Before you go out and purchase your first Shih Tzu, you should know that there are some hereditary health conditions that every owner should be aware of.
However, there is no need to be scared about Shih Tzu ownership; in this article, I just want you to be aware of these health conditions associated with this breed so that you know what to look for and can hurriedly take your companion to the vet.
As you already know, Shih Tzu’s have a unique head that is flat and broad. This type of head is known as Brachycephalic. Actually, this unique head shape is what attracts most people to the breed.
Unfortunately, this cute feature of its head and face is what makes it so susceptible to heatstroke as well as breathing issues.
Remember, it is extremely important to take your new Shih Tzu to the vet if you suspect she is having any type of breathing or overheating issues.
A lot of dog owners rely too much on the internet when their dogs look ill. Do not waste time on the internet, if your dog looks distressed, please take her to the vet immediately.
Overheating and Heatstroke
As I mentioned earlier, because of the Shih Tzu’s brachycephalic skull — breathing can be difficult especially in hot climates. This is a result of the breed’s short nasal passageway.
Their skull shape limits the amount of air that the dog gets. It varies from dog to dog; therefore, it is important for you to observe your dog’s breathing when on long walks on hot days.
Shih Tzu’s are not outside dogs. Therefore, if you plan on bringing one into your family, be advised that it should be kept inside the home.
Shih Tzu Health Problems: Stenotic Nares
If this is your first Shih Tzu, then you probably have not heard of stenotic nares. It is part of the brachycephalic syndrome of short-nosed dogs. Breeds such as Boxers, Bulldogs, King Charles Spaniels, Pugs, Boston Terriers, Shih Tzus, Lhasa Apso’s, etc. are all considered brachycephalic breeds.
Stenotic nares mean the nostrils are pinched or narrow. This makes it more difficult to breathe and causes snorting and snoring in these animals. It is an inherited trait; these animals are born with it. Veterinarians perform a simple surgery to help widen the nares, often at the same time as a spay or neuter.
Shih Tzu Health Problems: Soft Palate Issues
Shih Tzu’s are also susceptible to cleft palate and elongated soft palate. This happens when the dog is in the embryonic state where the tissue in the nose that separates the nasal passage from the throat and oral areas does not properly fuse together.
Thankfully, this condition is not considered to be a major health issue.

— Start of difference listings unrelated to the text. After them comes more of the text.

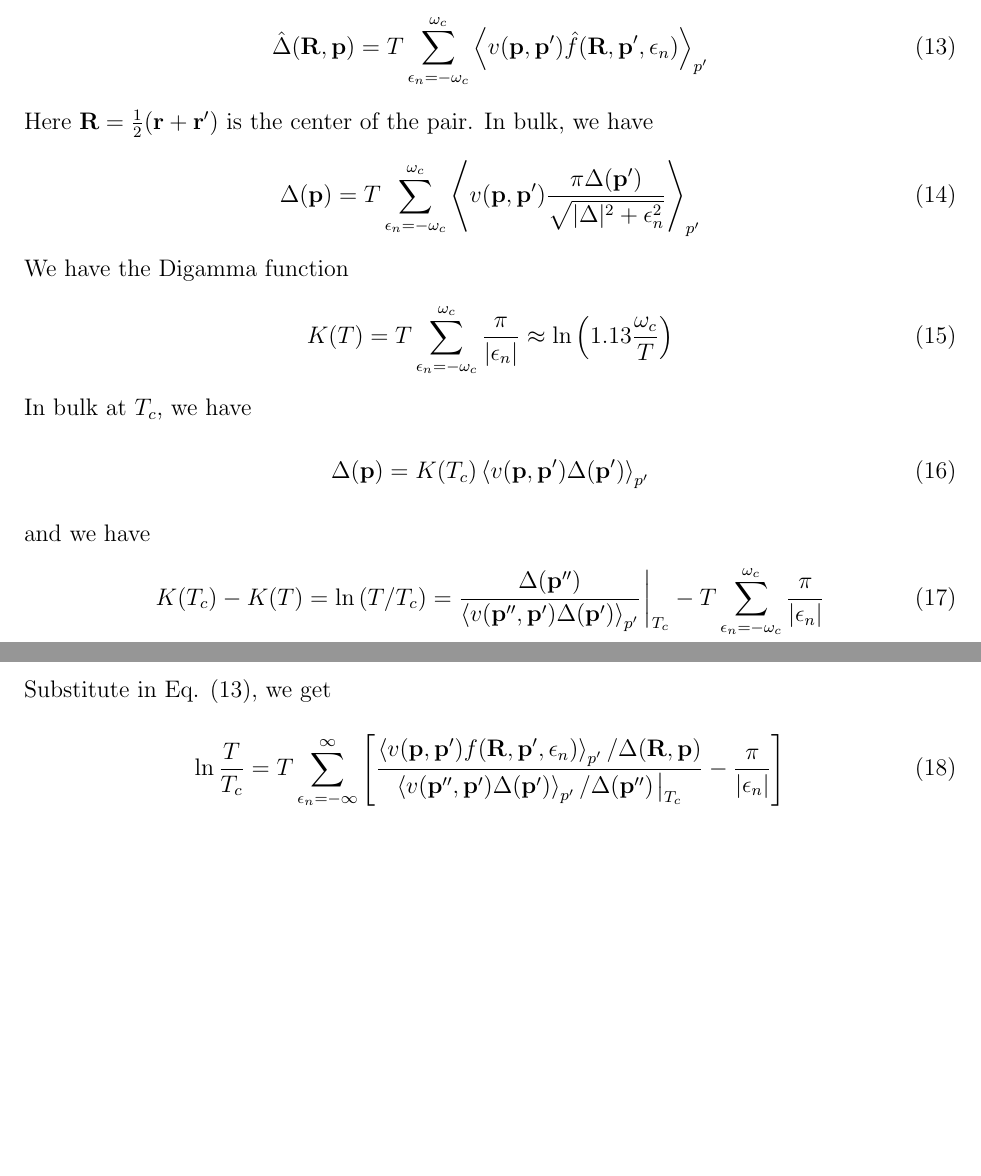
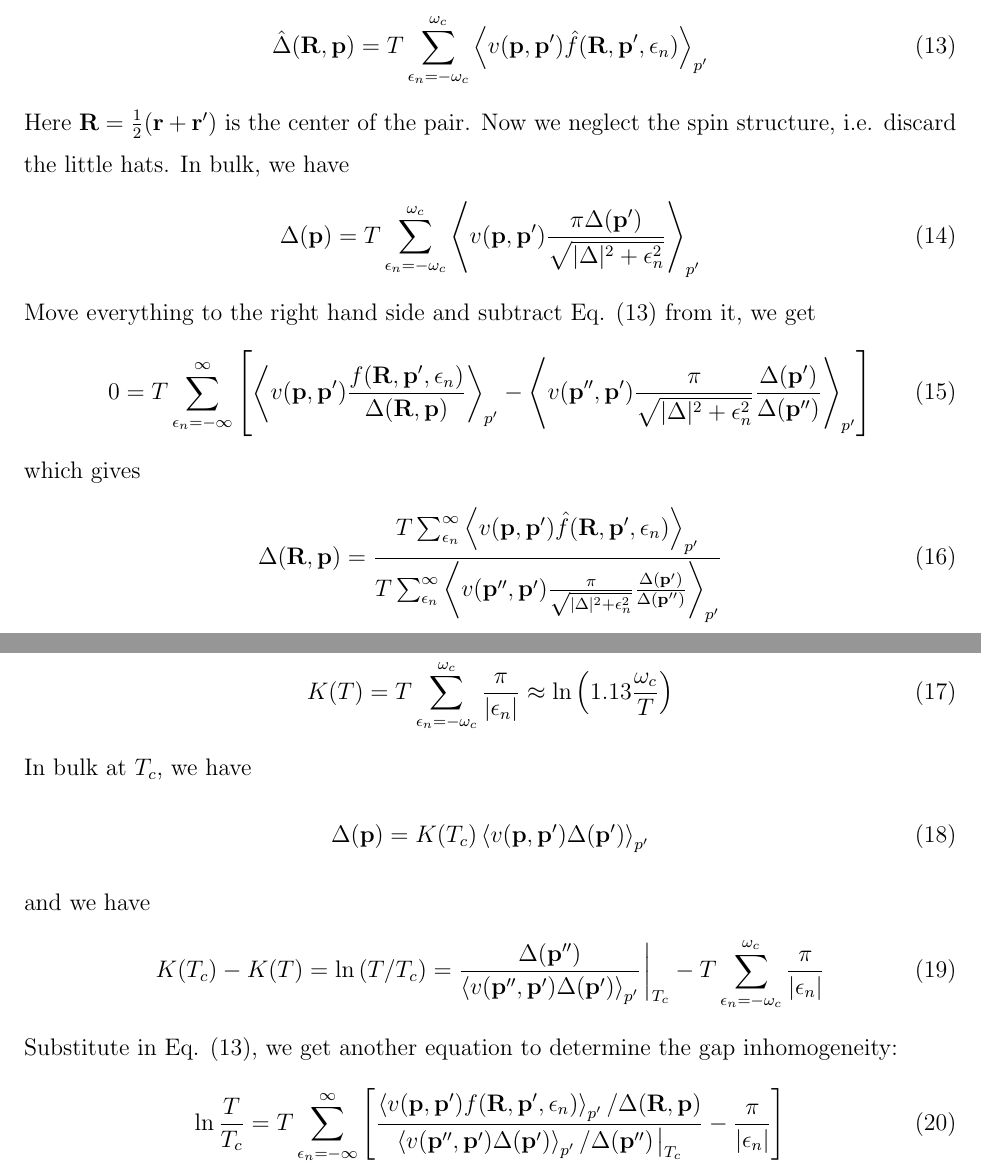
Before and after one commit to junguanghe/annulus_3he_a, a LaTeX paper (eilenberger/eilenberger.tex): two parts of pages 2 and 3 of 5 before the commit and two parts of pages 2 and 3 of 6 after it, joined at a grey line, cut so that both start at the same text, the shorter picture padded with empty space. Compiled offline with pdfLaTeX.

Commit message:
refactor: enhance Eilenberger equations in eilenberger.tex by introducing new equations for gap inhomogeneity and clarifying spin structure treatment

```diff
--- a/eilenberger/eilenberger.tex
+++ b/eilenberger/eilenberger.tex
@@ -123,11 +123,27 @@ and
         \hat{f}(\vb{R}, \vb{p}', \epsilon_n)}_{p'}
 \end{align}
 Here $\vb{R} = \frac{1}{2}(\vb{r} + \vb{r}')$ is the center of the pair.
+Now we neglect the spin structure, i.e. discard the little hats.
 In bulk, we have
 \begin{align}\label{gap_eq_bulk}
     \Delta(\vb{p}) = T\sum_{\epsilon_n=-\omega_c}^{\omega_c}
     \ev{v(\vb{p}, \vb{p}')
         \frac{\pi\Delta(\vb{p}')}{\sqrt{|\Delta|^2 + \epsilon_n^2}}}_{p'}
+\end{align}
+Move everything to the right hand side and subtract Eq. (\ref{gap_eq}) from it, we get
+\begin{align}
+    0 = T\sum_{\epsilon_n=-\infty}^{\infty}
+    \left[
+        \ev{v(\vb{p}, \vb{p}')\frac{f(\vb{R}, \vb{p}', \epsilon_n)}{\Delta(\vb{R}, \vb{p})}}_{p'}
+        -
+        \ev{v(\vb{p}'', \vb{p}')\frac{\pi}{\sqrt{|\Delta|^2 + \epsilon_n^2}}\frac{\Delta(\vb{p}')}{\Delta(\vb{p}'')}}_{p'}
+        \right]
+\end{align}
+which gives
+\begin{align}
+    \Delta(\vb{R}, \vb{p}) =
+    \frac{T\sum_{\epsilon_n}^{\infty}\ev{v(\vb{p}, \vb{p}')\hat{f}(\vb{R}, \vb{p}', \epsilon_n)}_{p'}}
+    {T\sum_{\epsilon_n}^{\infty}\ev{v(\vb{p}'', \vb{p}')\frac{\pi}{\sqrt{|\Delta|^2 + \epsilon_n^2}}\frac{\Delta(\vb{p}')}{\Delta(\vb{p}'')}}_{p'}}
 \end{align}
 We have the Digamma function
 \begin{align}
@@ -145,7 +161,7 @@ and we have
     =\frac{\Delta(\vb{p}'')}{\ev{v(\vb{p}'', \vb{p}')\Delta(\vb{p}')}_{p'}}\eval_{T_c}
     - T\sum_{\epsilon_n=-\omega_c}^{\omega_c}\frac{\pi}{|\epsilon_n|}
 \end{align}
-Substitute in Eq. (\ref{gap_eq}), we get
+Substitute in Eq. (\ref{gap_eq}), we get another equation to determine the gap inhomogeneity:
 \begin{align}
     \ln{\frac{T}{T_c}} = T\sum_{\epsilon_n=-\infty}^{\infty}
     \left[
```
Also changed, not shown: eilenberger/eilenberger.pdf.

However, in severe cases, surgery is an option to repair the deformity as well as take care of some respiratory issues. Hopefully, this article gives you an idea of what to expect when you first get that cuddly bundle of cuteness. Even with these health concerns, the Shih Tzu will still live a long healthy life. In fact, Shih Tzu’s have a life expectancy of 10 – 16 years.